Draft technical regulations for the new LMDh prototype category for the World Endurance Championship and the IMSA SportsCar Championship have been released to interested manufacturers and constructors.
The first version of the regulations for the new class announced at the Daytona 24 Hours in January was sent to manufacturers and the four constructors awarded licences to build LMDh machinery last week.
The move has been simultaneously announced by the WEC and its promoter, the Automobile Club de l'Ouest and IMSA, though the regulations have yet to be published.
The final regulations for the category that will allow the same machinery to race in both the WEC and IMSA from 2022 are due to be announced by or before the rescheduled Le Mans 24 Hours in September.
The announcement confirmed that the category will be based on the next-generation of LMP2 machinery.
Manufacturers will then be able to fit their own engine and bodywork to one of the P2 chassis from ORECA, Ligier, Dallara and Multimatic in the same way as they do with IMSA's existing Daytona Prototype international category.
A single-source or spec rear-axle hybrid system will be mandatory and only one aerodynamic configuration will be allowed.
The minimum weight for the class has been announced as 1030kg and peak power for the internal combustion engine and the hybrid system as 500kW or 675bhp.
The WEC and IMSA further outlined an intent for the LMDh machinery to race on equal terms with the LM Hypercars that will come on stream in the world championship in 2021.
The statement said that it wants "to ensure convergence leads to similar performance parameters for both rule sets".
The performance of the different types of car will ultimately be equated by a system of Balance of Performance.
The press statement warned that the timeline for the introduction of the LMDh category could change.
It stated: "The introduction of LMDh race cars continues to be targeted in the 2022 racing season for both the ACO and IMSA.
"However, this timeline will clearly need to be further validated in partnership with the automotive manufacturers, chassis constructors and key suppliers in light of the COVID-19 pandemic to determine if a delayed introduction becomes necessary."
- MORE ON WEC/IMSA CONVERGENCE
- ACO and IMSA announce prototype rules convergence
- New LMDh class first step to common sense WEC and IMSA SportsCar rules
- Penske has been asking for WEC/IMSA rules convergence "for years"
- FIA working on BoP for WEC/IMSA rules convergence
- Porsche evaluating WEC return in LMDh class
- Why true IMSA/WEC convergence is a long way off
The minimum lifespan of the new category will be five years.
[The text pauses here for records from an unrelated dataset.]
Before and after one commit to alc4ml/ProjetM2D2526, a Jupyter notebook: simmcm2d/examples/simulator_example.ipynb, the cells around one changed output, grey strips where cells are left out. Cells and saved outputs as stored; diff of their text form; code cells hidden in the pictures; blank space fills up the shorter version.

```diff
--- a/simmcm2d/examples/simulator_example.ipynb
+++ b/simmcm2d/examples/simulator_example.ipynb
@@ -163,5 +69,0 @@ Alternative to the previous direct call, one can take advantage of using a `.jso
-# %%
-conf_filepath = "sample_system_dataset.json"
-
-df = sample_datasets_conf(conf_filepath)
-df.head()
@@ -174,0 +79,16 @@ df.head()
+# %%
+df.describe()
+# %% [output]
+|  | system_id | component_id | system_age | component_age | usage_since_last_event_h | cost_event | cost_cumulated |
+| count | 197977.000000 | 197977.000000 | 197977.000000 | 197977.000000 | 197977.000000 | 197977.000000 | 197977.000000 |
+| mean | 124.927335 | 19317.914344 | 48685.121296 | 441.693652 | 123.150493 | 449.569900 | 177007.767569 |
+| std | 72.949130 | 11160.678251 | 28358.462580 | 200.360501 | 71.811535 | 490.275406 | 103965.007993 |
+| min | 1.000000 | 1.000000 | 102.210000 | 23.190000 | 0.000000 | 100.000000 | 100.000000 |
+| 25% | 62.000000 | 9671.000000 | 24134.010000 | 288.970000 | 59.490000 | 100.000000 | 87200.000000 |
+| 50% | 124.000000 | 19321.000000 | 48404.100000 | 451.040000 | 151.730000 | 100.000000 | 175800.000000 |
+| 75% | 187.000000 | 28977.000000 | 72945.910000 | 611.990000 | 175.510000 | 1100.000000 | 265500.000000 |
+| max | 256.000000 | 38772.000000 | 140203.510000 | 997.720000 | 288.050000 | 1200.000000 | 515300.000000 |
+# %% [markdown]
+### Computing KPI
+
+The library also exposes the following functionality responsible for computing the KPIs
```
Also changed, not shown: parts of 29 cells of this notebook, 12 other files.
The announcement addressed the issue of LM Hypercars being able to race in the IMSA series. The US series will be open to LMH participation from mainstream automotive manufacturers once performance at IMSA circuits is validated.
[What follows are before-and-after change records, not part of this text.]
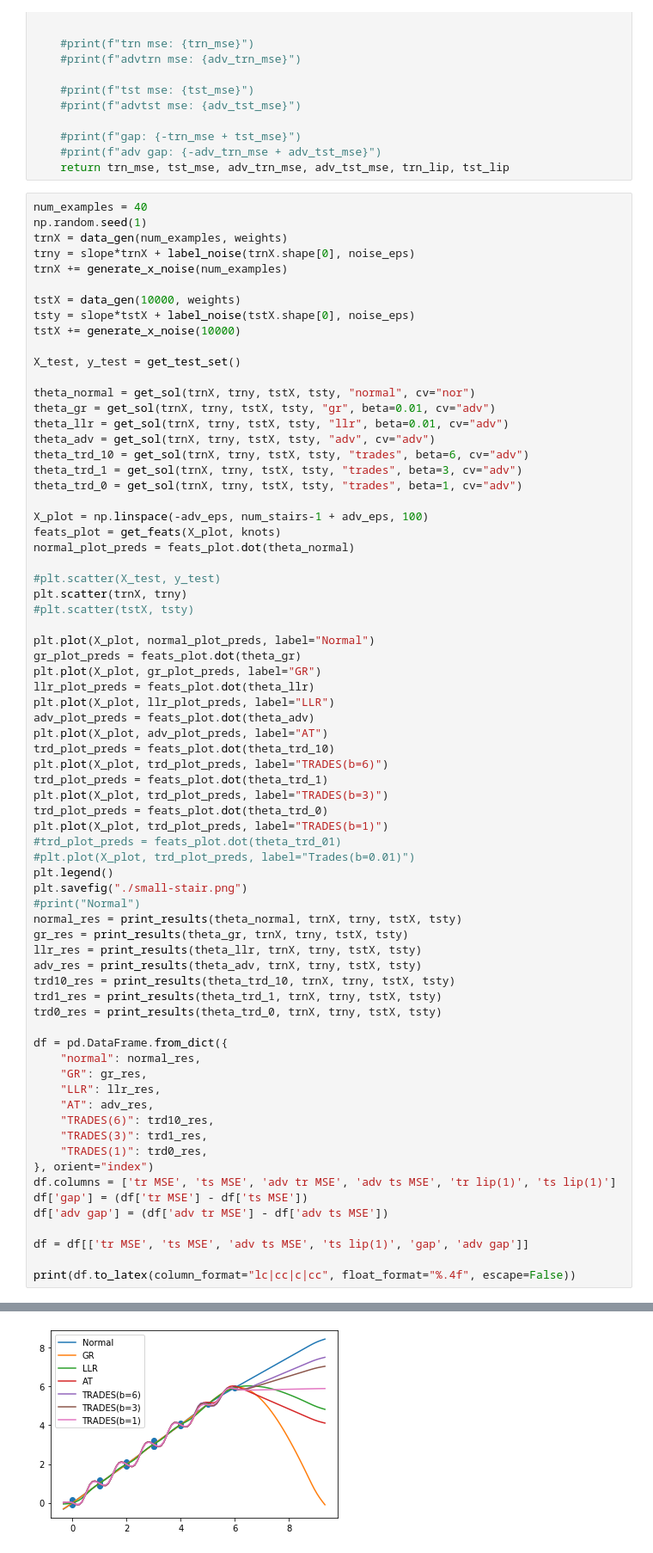
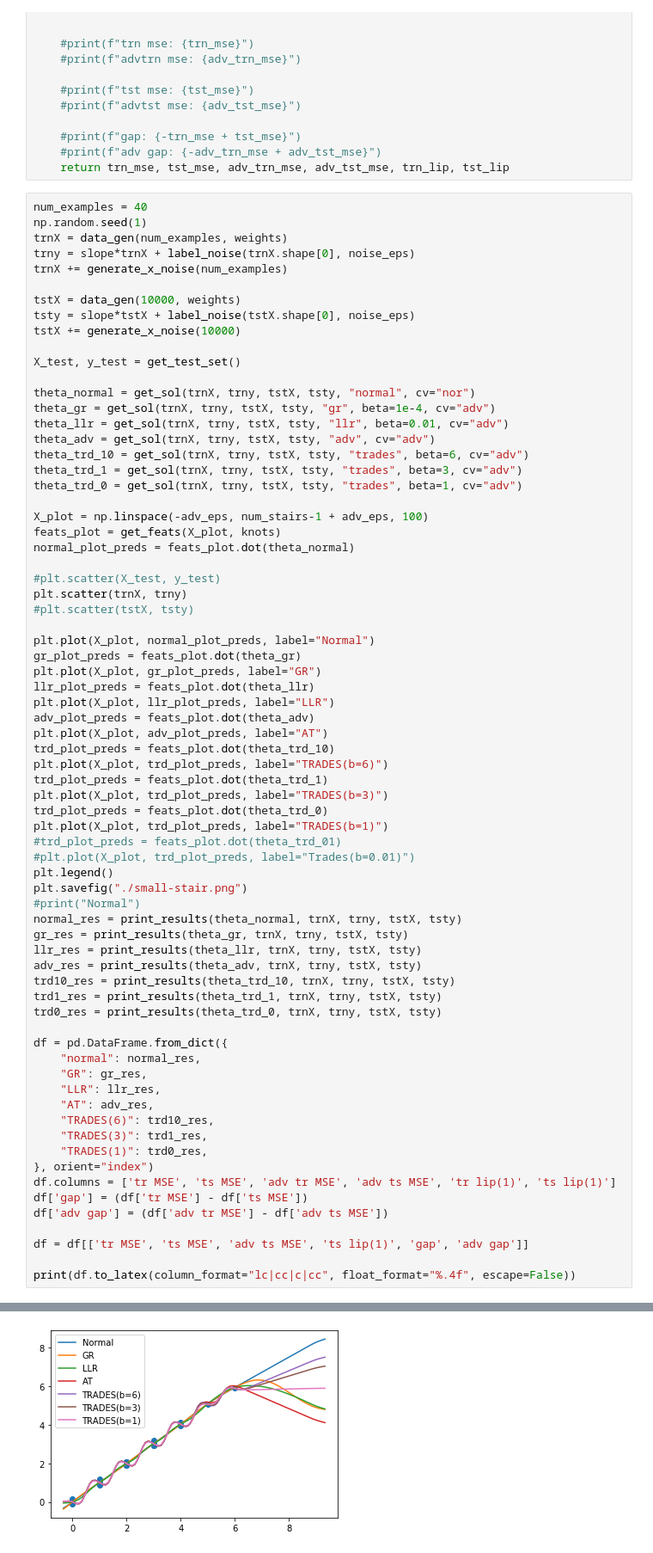
Before and after one commit to yangarbiter/blindguess, a Jupyter notebook: notebooks/splines.ipynb, the cells around one changed output, grey strips where cells are left out. Shown: that part at 86% size. Drawn from its saved outputs; the diff is of its cells as text.

```diff
--- a/notebooks/splines.ipynb
+++ b/notebooks/splines.ipynb
@@ -337,7 +325,7 @@ tstX += generate_x_noise(10000)
 X_test, y_test = get_test_set()
 
 theta_normal = get_sol(trnX, trny, tstX, tsty, "normal", cv="nor")
-theta_gr = get_sol(trnX, trny, tstX, tsty, "gr", beta=0.01, cv="adv")
+theta_gr = get_sol(trnX, trny, tstX, tsty, "gr", beta=1e-4, cv="adv")
 theta_llr = get_sol(trnX, trny, tstX, tsty, "llr", beta=0.01, cv="adv")
 theta_adv = get_sol(trnX, trny, tstX, tsty, "adv", cv="adv")
 theta_trd_10 = get_sol(trnX, trny, tstX, tsty, "trades", beta=6, cv="adv")
@@ -411,11 +399,11 @@ GR        &  0.0059 &  0.8893 &      1.2651 &     1.6878 & -0.8834 &  -1.1083 \\
 LLR       &  0.0059 &  0.2235 &      0.3693 &     1.2712 & -0.2175 &  -0.2521 \\
 AT        &  0.0064 &  0.3360 &      0.3720 &     0.5396 & -0.3296 &  -0.3653 \\
 TRADES(6) &  0.0061 &  0.0554 &      0.0748 &     0.3870 & -0.0493 &  -0.0680 \\
 TRADES(3) &  0.0060 &  0.0786 &      0.0968 &     0.4193 & -0.0725 &  -0.0892 \\
 TRADES(1) &  0.0060 &  0.1571 &      0.1679 &     0.5148 & -0.1511 &  -0.1569 \\
 \bottomrule
 \end{tabular}
-[figure, old version]
+[figure, new version]
 # %%
 num_examples = 30000
 np.random.seed(1)
```
Also changed, not shown: parts of 5 cells of this notebook, 4 other files.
ACO president Pierre Fillon said: "We are unveiling the basic technical details of this new LMDh category which will allow the same car to race in the WEC and IMSA without any modification necessary to the car. The dream of many manufacturers is finally coming true."
IMSA CEO Ed Bennett described the release of the LMDh rules as "another key milestone".
"These regulations provide a roadmap for manufacturers and constructors to embark on the design process for new LMDh race cars that will revolutionize the top category of premier sportscar racing around the globe," he said.